Back in the day, making music used to simply be limited to humming out a tune and jamming with instruments. If you would want to take music seriously, you would need intricate equipment, real instruments, and other machines and devices you simply can’t take with you wherever you go. While that way of taking music seriously still does hold true nowadays, the reality is, a lot of the functions of these devices could be performed on a smartphone, where you could do more than just download music, but rather, actually make it, as you would in a real recording studio.

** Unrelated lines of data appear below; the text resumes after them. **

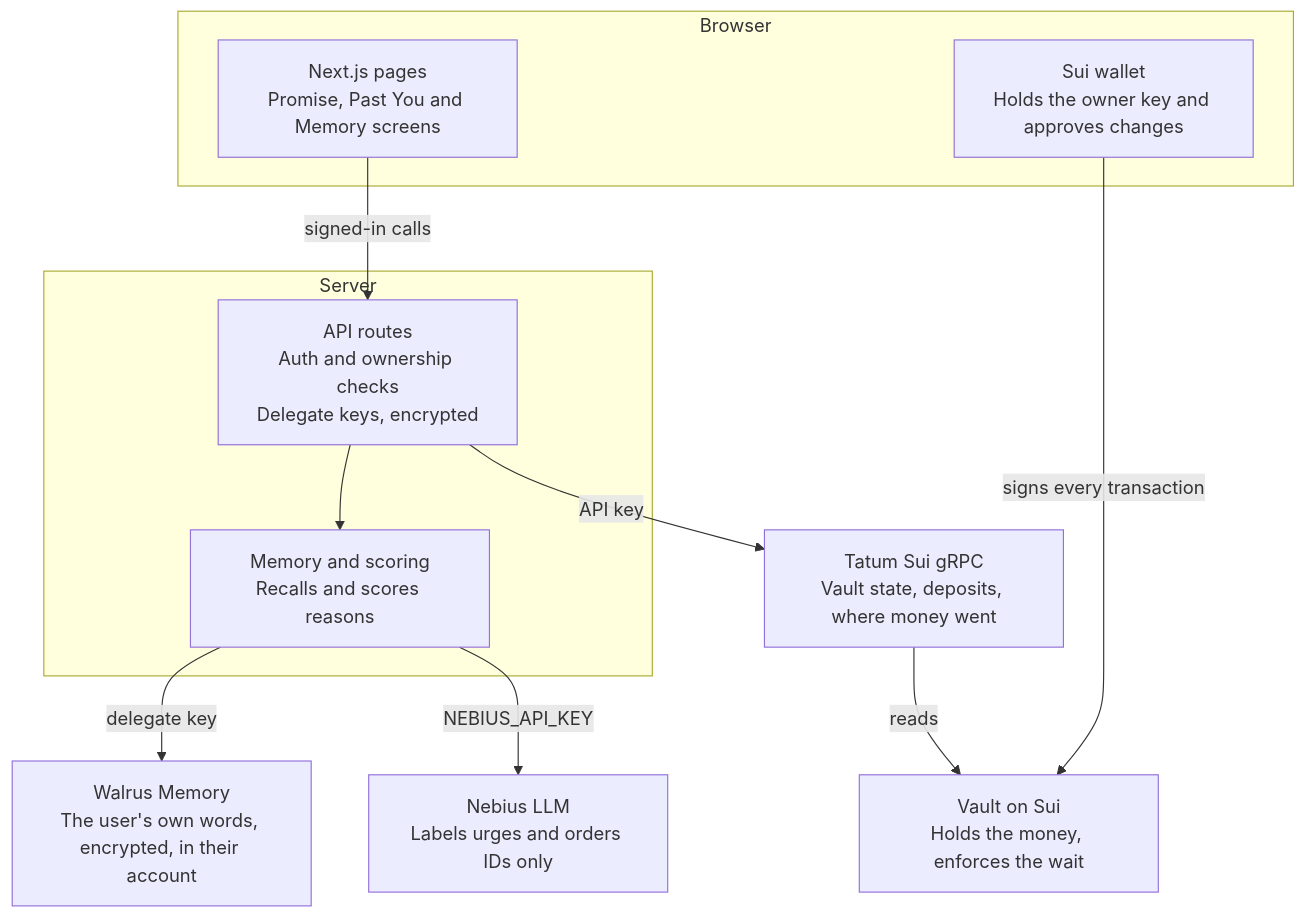
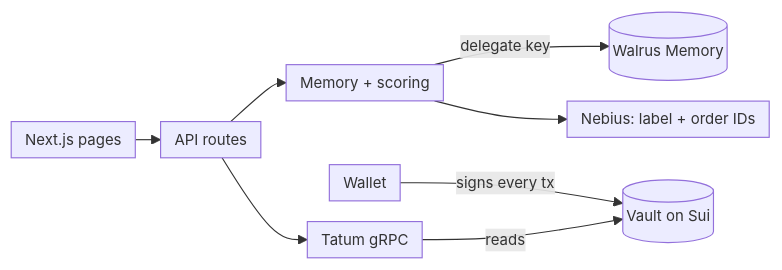
The second of 2 diagrams in README.md (fozagtx/PastU), drawn with Mermaid before and after one commit. The commit also changed other lines of this file, not shown here.

First line of the commit message:
README: compact diagrams, logo badges, key and testnet setup guide

````diff
--- a/README.md
+++ b/README.md
@@ -74,18 +80,10 @@
 ```mermaid
-flowchart TB
-    subgraph Browser
-        P["Next.js pages<br/>Promise, Past You and Memory screens"]
-        W["Sui wallet<br/>Holds the owner key and approves changes"]
-    end
-    subgraph Server
-        API["API routes<br/>Auth and ownership checks<br/>Delegate keys, encrypted"]
-        M["Memory and scoring<br/>Recalls and scores reasons"]
-    end
-    P -->|signed-in calls| API
-    API --> M
-    M -->|delegate key| WM["Walrus Memory<br/>The user's own words, encrypted, in their account"]
-    M -->|NEBIUS_API_KEY| N["Nebius LLM<br/>Labels urges and orders IDs only"]
-    API -->|API key| T["Tatum Sui gRPC<br/>Vault state, deposits, where money went"]
-    T -->|reads| V["Vault on Sui<br/>Holds the money, enforces the wait"]
-    W -->|signs every transaction| V
+%%{init: {'themeVariables': {'fontSize': '13px'}, 'flowchart': {'nodeSpacing': 18, 'rankSpacing': 22, 'padding': 6}}}%%
+flowchart LR
+    W[Wallet] -->|signs every tx| V[(Vault on Sui)]
+    P[Next.js pages] --> API[API routes]
+    API --> M[Memory + scoring]
+    M -->|delegate key| WM[(Walrus Memory)]
+    M --> N[Nebius: label + order IDs]
+    API --> T[Tatum gRPC] -->|reads| V
 ```
````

With that said, note that there are a lot of different instruments and materials you would be needing for you to make music as in real life, the 5 best apps for music making on either iOS or Android-powered units we recommend below would help to cater to these specific aspects, and give music a whole new twist and whole new flavor that takes your music making experience to a whole new level.
While vocals aren’t really necessary in making music, once you put them in, you ought to make sure that they’re as on point as it can be, lest the whole piece would be ruined. This is where pitch correction comes in, and Autotune does exactly that. Tune Me Lite for Android, and I AM T-Pain for iOS users do exactly this job, and that is to correct minor pitch problems encountered during recording. While its initial job is to make sure that pitch is right, a lot of artists, like T-Pain and Chair have used it to make their voices sound unique by tweaking their voices more than what’s really needed, making a niche for themselves in the music industry.
#2: AmpliTube app
One of the common modern instruments for making music is the wah-wah pedal. As its name suggests, it is a kind of footswitch for a guitar amplifier that gives guitars an interesting sound, such as the likes of Jimi Hendrix and Voodoo Child tracks. The Wah-wah pedal could also be used alongside brass instruments, harmonicas, and even pianos. If you wish to explore this particular tool, you could make use of either the AmpliTube app if you’re on iOS, or usbEffects if you’re an Android user.
#3: Digital Delay
This app works by listening to what’s being played and then playing the exact thing back at a specific time. To make things clearer, you may be able to hit a note once with the delay repeating it as long as it wants, but with every playtime, it gets quieter. One of the most common applications of Digital Delay is The Edge of U2, and a lot of other newer songs make use of these multiple loop replays as well, and, as a matter of fact, is demonstrated by Ed Sheeran during his shows. To add digital delay to your tracks, use Amplitube for iOS, and usbEffects on Android.
#4: Drum Machine
While acoustic sessions are fun and all that, it would be hard to imagine music nowadays without drums. Good news is, this bulky yet extremely vital instrument in the world of pop music, as well as rock, could be placed in the palm of your hands, thanks to drum machine apps that simulate the sound of real ones, as used in tracks created by New Order and Blue Monday band to give it the electro-pop feels to songs. Options for Drum Machine include DM1 for iOS and Niko Electrum Drum Machine for Android units.
While it has initially been the subject of protest in the past, as there are fears that it renders some people jobless, the reality is that musicians have been faced with no choice but to move on and adapt to the times. Synthesizer takes synthesized musical instruments up a notch and has allowed electronic, as well as rock music to have its own unique feel and flavor and be recognized as a genre in itself. With that said, synthesizers are available through the NLogSynthPro for iOS and the Mikrosonic RD3 for Android phones.